The number of sheep shorn in Australia during 2020/21 is forecast to fall by 4.5% to 65.5 million. Sheep shorn numbers will decrease in Western Australia (down 14.3%), Queensland (down 14.2%), New South Wales (down 5.4%) and South Australia (down 1.7%) but are expected to increase in Victoria and Tasmania (up 3.1% and 2.8% respectively). Significant numbers of breeding ewes have continued to be transferred interstate from Western Australia.

The average wool cut per head is forecast to increase by 7.2% nationally to 4.43 kg greasy for the 2020/21 season. Favourable conditions in many wool growing regions are driving the increase in cut per head. Sheep are reported to be in good condition and are expected to remain that way through to winter. AWTA key test data show a significant increase in staple length to 89.0 mm, up 2.9 mm compared with the July to March 2020 period. However, some of the increase in staple length can be attributed to delayed shearing. There has also been an increase in mean fibre diameter to 20.8 µm, up 0.2 µm, and staple strength up 1.5 N/ktex to 33.8 N/ktex.

Shorn wool production is forecast to fall in both Queensland (down 12.8%) and Western Australia (down 11.3%) as these two states continued to experience relatively dry conditions. However recent welcome rainfall from tropical cyclones has improved on-farm water availability and will improve the quantity of available paddock feed in both these states. Shorn wool production in all other states is forecast to increase, Tasmania (up 20.0%), Victoria (up 8.2%), South Australia (up 6.0%) and New South Wales (up 4.3%).

AWTA wool test volumes to the end of March 2021 were down by 0.9% year-on-year, however, there has been a sharp increase in AWTA wool testing volumes from February to April.
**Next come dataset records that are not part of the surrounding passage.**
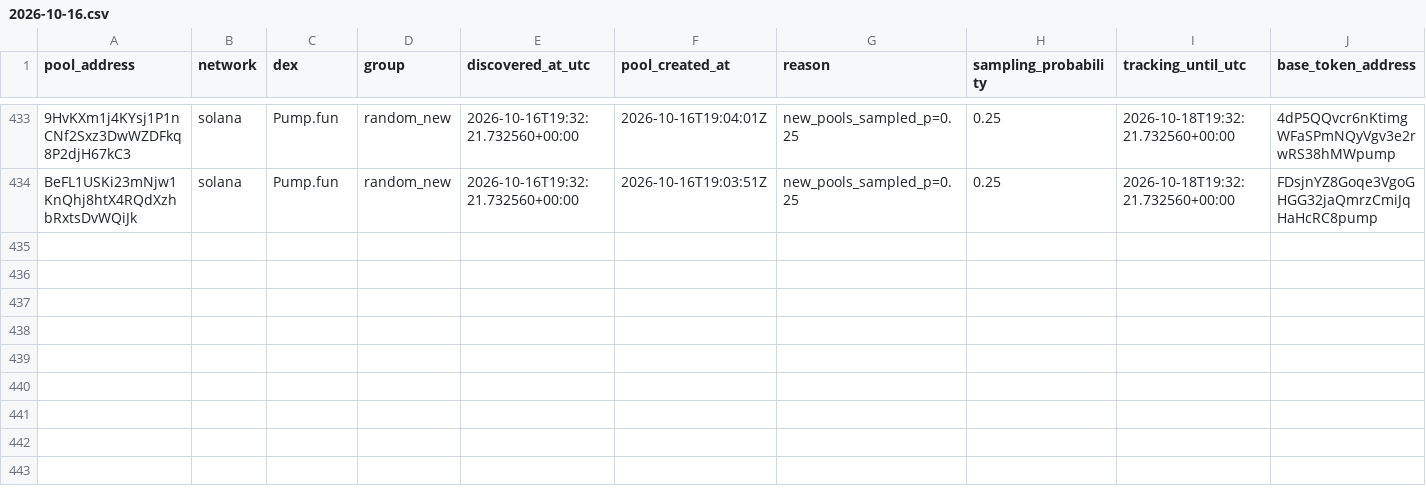
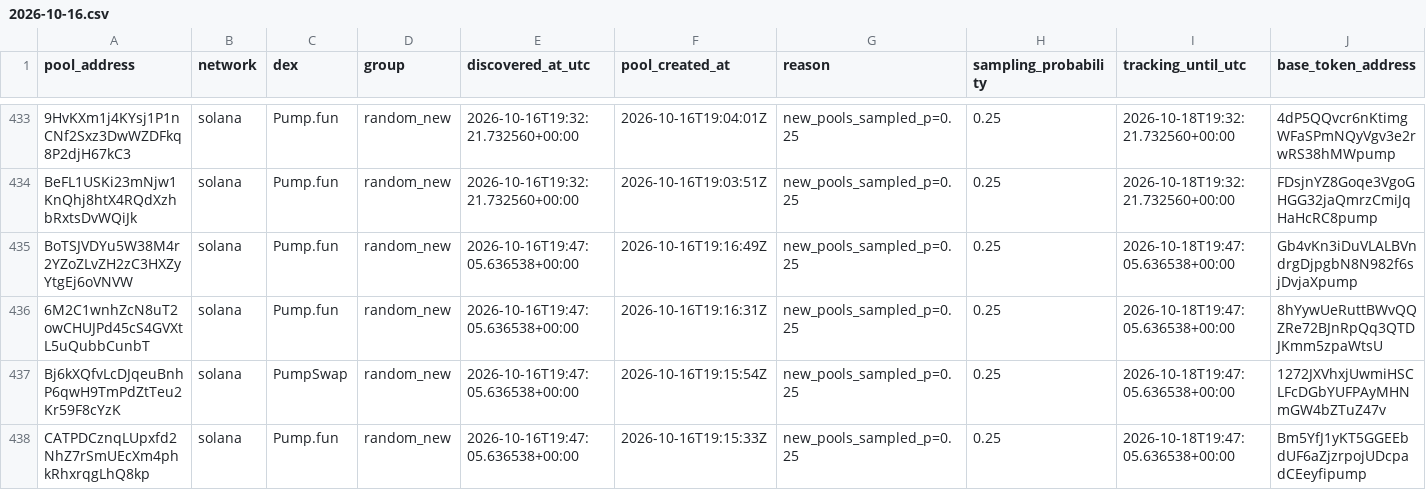
Before and after one commit to TheoooBa/Solana-Memecoin-Analysis, a CSV file: raw/pool_registry/2026-10-16.csv, drawn as a sheet; only a part is shown, gaps mark what is left out; rows hold the shown columns only; the diff names each change by its address in the sheet, - before the commit and + after, or states it on an @@ line.

```diff
--- a/raw/pool_registry/2026-10-16.csv
+++ b/raw/pool_registry/2026-10-16.csv
+row 435: BoTSJVDYu5W38M4r2YZoZLvZH2zC3HXZyYtgEj6oVNVW | solana | Pump.fun | random_new | 2026-10-16T19:47:05.636538+00:00 | 2026-10-16T19:16:49Z | new_pools_sampled_p=0.25 | 0.25 | 2026-10-18T19:47:05.636538+00:00 | Gb4vKn3iDuVLALBVndrgDjpgbN8N982f6sjDvjaXpump
+row 436: 6M2C1wnhZcN8uT2owCHUJPd45cS4GVXtL5uQubbCunbT | solana | Pump.fun | random_new | 2026-10-16T19:47:05.636538+00:00 | 2026-10-16T19:16:31Z | new_pools_sampled_p=0.25 | 0.25 | 2026-10-18T19:47:05.636538+00:00 | 8hYywUeRuttBWvQQZRe72BJnRpQq3QTDJKmm5zpaWtsU
+row 437: Bj6kXQfvLcDJqeuBnhP6qwH9TmPdZtTeu2Kr59F8cYzK | solana | PumpSwap | random_new | 2026-10-16T19:47:05.636538+00:00 | 2026-10-16T19:15:54Z | new_pools_sampled_p=0.25 | 0.25 | 2026-10-18T19:47:05.636538+00:00 | 1272JXVhxjUwmiHSCLFcDGbYUFPAyMHNmGW4bZTuZ47v
+row 438: CATPDCznqLUpxfd2NhZ7rSmUEcXm4phkRhxrqgLhQ8kp | solana | Pump.fun | random_new | 2026-10-16T19:47:05.636538+00:00 | 2026-10-16T19:15:33Z | new_pools_sampled_p=0.25 | 0.25 | 2026-10-18T19:47:05.636538+00:00 | Bm5YfJ1yKT5GGEEbdUF6aZjzrpojUDcpadCEeyfipump
```
Also changed, not shown: logs/runs/2026-10-16.csv, raw/new_pool_ranks/2026-10-16.csv, 5 other files.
First-hand offered wool at auction to the end of week 44 was up 12.1%. The increase is partly due to the upward movement in wool prices evident in recent months as producers liquidate wool stocks.

The AWPFC’s first forecast of shorn wool production for the 2021/22 season is 305 mkg greasy, a 5.1% increase on the 2020/21 forecast because of modest increases in the number of sheep shorn (up 3.7%) and average cut per head (up 1.4%). The Committee expects that the current low sheep numbers will restrict larger increases in shorn wool production in the short term despite the favourable seasonal conditions across many wool producing regions of the country.
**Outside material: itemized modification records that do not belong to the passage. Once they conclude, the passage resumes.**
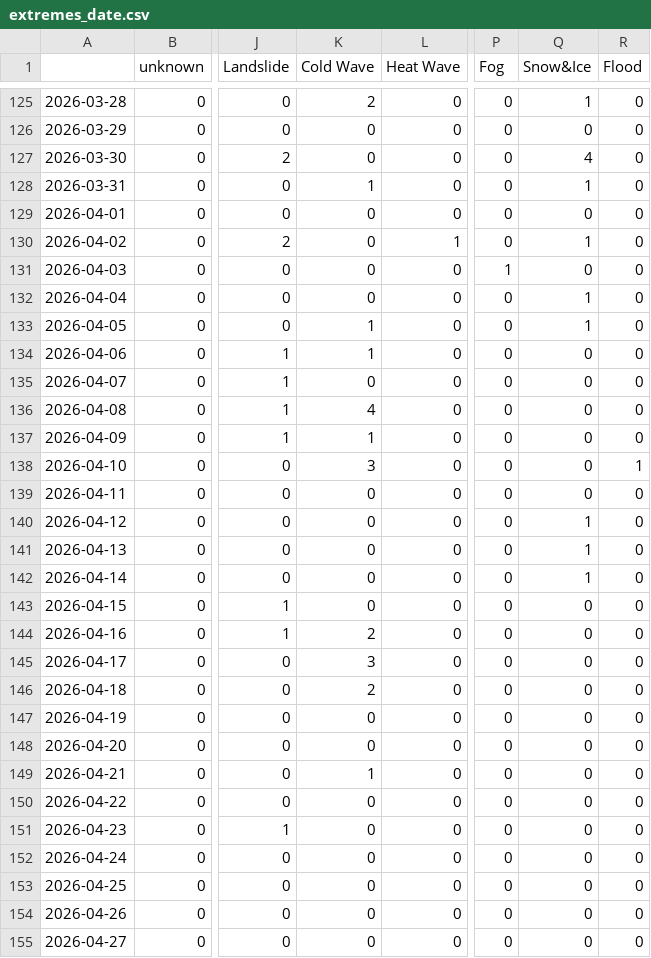
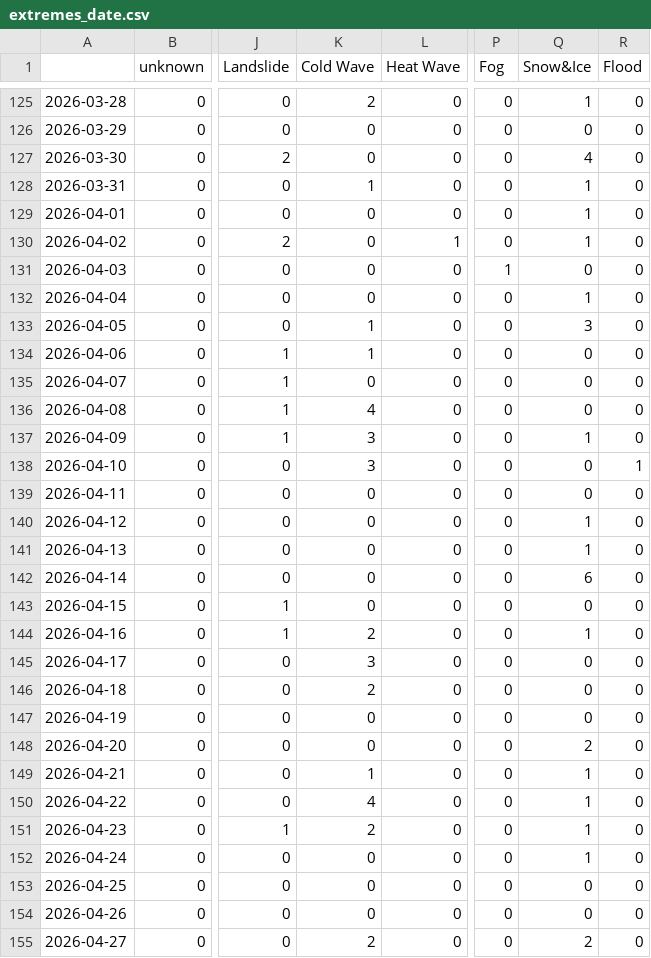
Before and after one commit to kamic-news/dutchExtremes, a CSV file: csv/extremes_date.csv, drawn as a sheet; only a part is shown, gaps mark what is left out; the diff covers the shown part only; the diff names each change by its address in the sheet, - before the commit and + after, or states it on an @@ line.

```diff
--- a/csv/extremes_date.csv
+++ b/csv/extremes_date.csv
-Q129 (Snow&Ice): 0
+Q129 (Snow&Ice): 1
-Q133 (Snow&Ice): 1
+Q133 (Snow&Ice): 3
-K137 (Cold Wave): 1
+K137 (Cold Wave): 3
-Q137 (Snow&Ice): 0
+Q137 (Snow&Ice): 1
-Q142 (Snow&Ice): 1
+Q142 (Snow&Ice): 6
-Q144 (Snow&Ice): 0
+Q144 (Snow&Ice): 1
-Q148 (Snow&Ice): 0
+Q148 (Snow&Ice): 2
-Q149:Q152 (Snow&Ice): 0
+Q149:Q152 (Snow&Ice): 1
-K150 (Cold Wave): 0
+K150 (Cold Wave): 4
-K151 (Cold Wave): 0
+K151 (Cold Wave): 2
-K155 (Cold Wave): 0
+K155 (Cold Wave): 2
-Q155 (Snow&Ice): 0
+Q155 (Snow&Ice): 2
```
Also changed, not shown: 1 added row and 4 edited cells elsewhere in this file, csv/feeds_date.csv, 5 other files.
Table 1: Summary of wool production estimates and forecasts for Australia

Parameter

2019/20

Final

Estimate

2020/21

Fourth

Forecast
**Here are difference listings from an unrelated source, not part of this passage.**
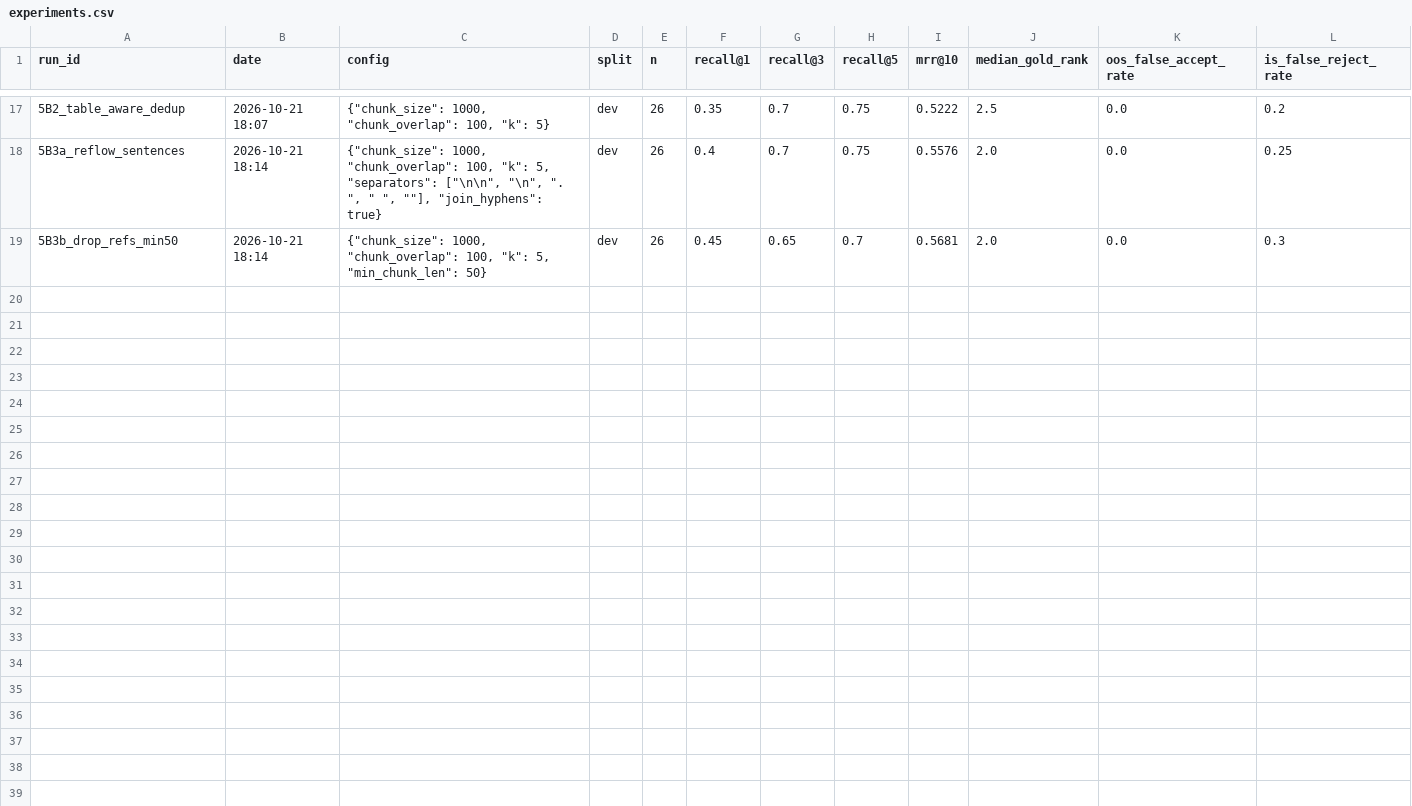
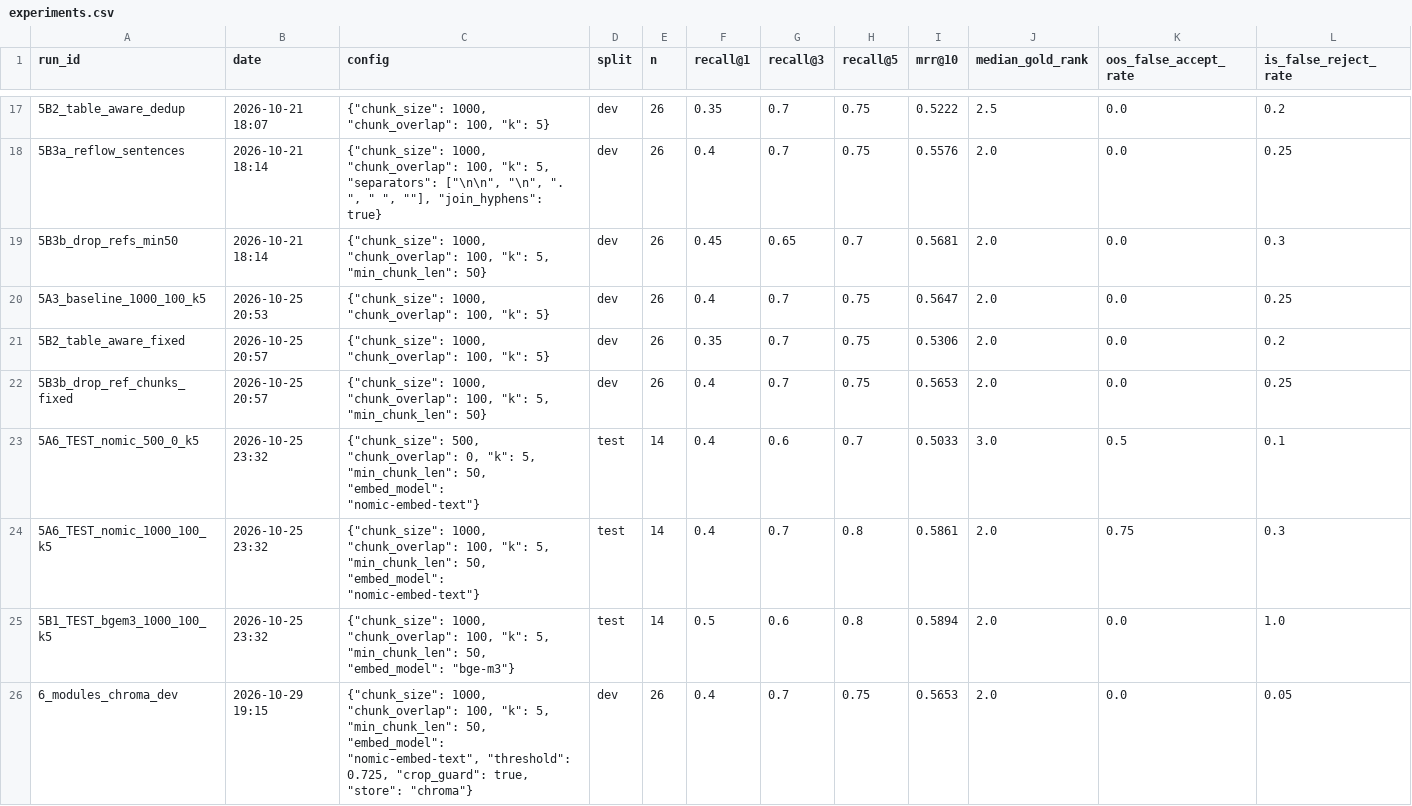
Before and after one commit to aryankd123/mitra_offline_rag, a CSV file: eval/results/experiments.csv, drawn as a sheet; only a part is shown, gaps mark what is left out; rows hold the shown columns only; the diff covers the shown part only; the diff names each change by its address in the sheet, - before the commit and + after, or states it on an @@ line.

```diff
--- a/eval/results/experiments.csv
+++ b/eval/results/experiments.csv
+row 20: 5A3_baseline_1000_100_k5 | 2026-10-25 20:53 | {"chunk_size": 1000, "chunk_overlap": 100, "k": 5} | dev | 26 | 0.4 | 0.7 | 0.75 | 0.5647 | 2.0 | 0.0 | 0.25
+row 21: 5B2_table_aware_fixed | 2026-10-25 20:57 | {"chunk_size": 1000, "chunk_overlap": 100, "k": 5} | dev | 26 | 0.35 | 0.7 | 0.75 | 0.5306 | 2.0 | 0.0 | 0.2
+row 22: 5B3b_drop_ref_chunks_fixed | 2026-10-25 20:57 | {"chunk_size": 1000, "chunk_overlap": 100, "k": 5, "min_chunk_len": 50} | dev | 26 | 0.4 | 0.7 | 0.75 | 0.5653 | 2.0 | 0.0 | 0.25
+row 23: 5A6_TEST_nomic_500_0_k5 | 2026-10-25 23:32 | {"chunk_size": 500, "chunk_overlap": 0, "k": 5, "min_chunk_len": 50, "embed_model": "nomic-embed-text"} | test | 14 | 0.4 | 0.6 | 0.7 | 0.5033 | 3.0 | 0.5 | 0.1
+row 24: 5A6_TEST_nomic_1000_100_k5 | 2026-10-25 23:32 | {"chunk_size": 1000, "chunk_overlap": 100, "k": 5, "min_chunk_len": 50, "embed_model": "nomic-embed-text"} | test | 14 | 0.4 | 0.7 | 0.8 | 0.5861 | 2.0 | 0.75 | 0.3
+row 25: 5B1_TEST_bgem3_1000_100_k5 | 2026-10-25 23:32 | {"chunk_size": 1000, "chunk_overlap": 100, "k": 5, "min_chunk_len": 50, "embed_model": "bge-m3"} | test | 14 | 0.5 | 0.6 | 0.8 | 0.5894 | 2.0 | 0.0 | 1.0
+row 26: 6_modules_chroma_dev | 2026-10-29 19:15 | {"chunk_size": 1000, "chunk_overlap": 100, "k": 5, "min_chunk_len": 50, "embed_model": "nomic-embed-text", "threshold": 0.725, "crop_guard": true, "store": "chroma"} | dev | 26 | 0.4 | 0.7 | 0.75 | 0.5653 | 2.0 | 0.0 | 0.05
```
Also changed, not shown: 6 added rows elsewhere in this file, 19 other files.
Change

y-o-y

(%)

2021/22

First

Forecast

Change

y-o-y

(%)

Sheep numbers shorn (million head)

68.6

65.5

-4.5%

67.9

3.7%

Average cut per head (kg/head)

4.13

4.40

7.3%

4.49

1.4%

Shorn wool production
(mkg greasy)

284

290

2.1%

305

5.1%

Note: Totals may not add due to rounding.

Table 2: Total shorn wool production by state – 2018/19, 2019/20 and 2020/21

mkg greasy

NSW

VIC

WA

SA

TAS

QLD

NATIONAL

2018/19 Final Estimate (mkg)

99.1

66.9

62.2

54.3

9.0

8.1

300

2019/20 Final Estimate (mkg)

94.3

63.2

59.8

50.0

9.0

7.5

284

Change y-o-y %

-4.8%

-5.5%

-3.9%

-8.1%

0.2%

-8.3%

-5.3%

2020/21 Fourth Forecast (mkg)

98.3

68.4

53.0

53.0

10.8

6.5

290

Change y-o-y %

4.2%

8.2%

-11.4%

6.0%

20.0%

-13.3%

2.1%

Note: Totals may not add due to rounding.

The National Committee drew on advice from the six State Committees, each of which includes growers, brokers, private treaty merchants, sheep pregnancy scanners, representatives from State Departments of Agriculture and from the Australian Wool Testing Authority.  Data and input were also drawn from AWEX, wool exporters, the Australian Bureau of Statistics, ABARES, and Meat and Livestock Australia.

The state and national Committees will next meet in mid-August 2021.

The full forecast report will be available on the AWI website at www.wool.com/forecasts from 12th May 2021.


Released by:

Kevin Wilde
Australian Wool Innovation, Media Relations Manager
M: +61 436 031 277